Collection entries:
· · · · ·

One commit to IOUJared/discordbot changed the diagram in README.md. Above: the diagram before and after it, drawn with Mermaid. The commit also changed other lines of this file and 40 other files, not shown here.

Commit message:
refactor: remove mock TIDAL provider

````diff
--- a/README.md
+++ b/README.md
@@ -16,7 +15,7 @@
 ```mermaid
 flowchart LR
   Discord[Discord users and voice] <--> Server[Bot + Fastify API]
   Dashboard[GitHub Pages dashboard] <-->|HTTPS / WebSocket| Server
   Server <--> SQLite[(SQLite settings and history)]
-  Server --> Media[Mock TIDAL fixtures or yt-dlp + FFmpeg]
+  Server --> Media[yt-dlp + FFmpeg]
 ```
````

· · · · ·

Reproduce the preceding entries exactly and completely.

One commit to IOUJared/discordbot changed the diagram in README.md. Above: the diagram before and after it, drawn with Mermaid. The commit also changed other lines of this file and 40 other files, not shown here.

Commit message:
refactor: remove mock TIDAL provider

````diff
--- a/README.md
+++ b/README.md
@@ -16,7 +15,7 @@
 ```mermaid
 flowchart LR
   Discord[Discord users and voice] <--> Server[Bot + Fastify API]
   Dashboard[GitHub Pages dashboard] <-->|HTTPS / WebSocket| Server
   Server <--> SQLite[(SQLite settings and history)]
-  Server --> Media[Mock TIDAL fixtures or yt-dlp + FFmpeg]
+  Server --> Media[yt-dlp + FFmpeg]
 ```
````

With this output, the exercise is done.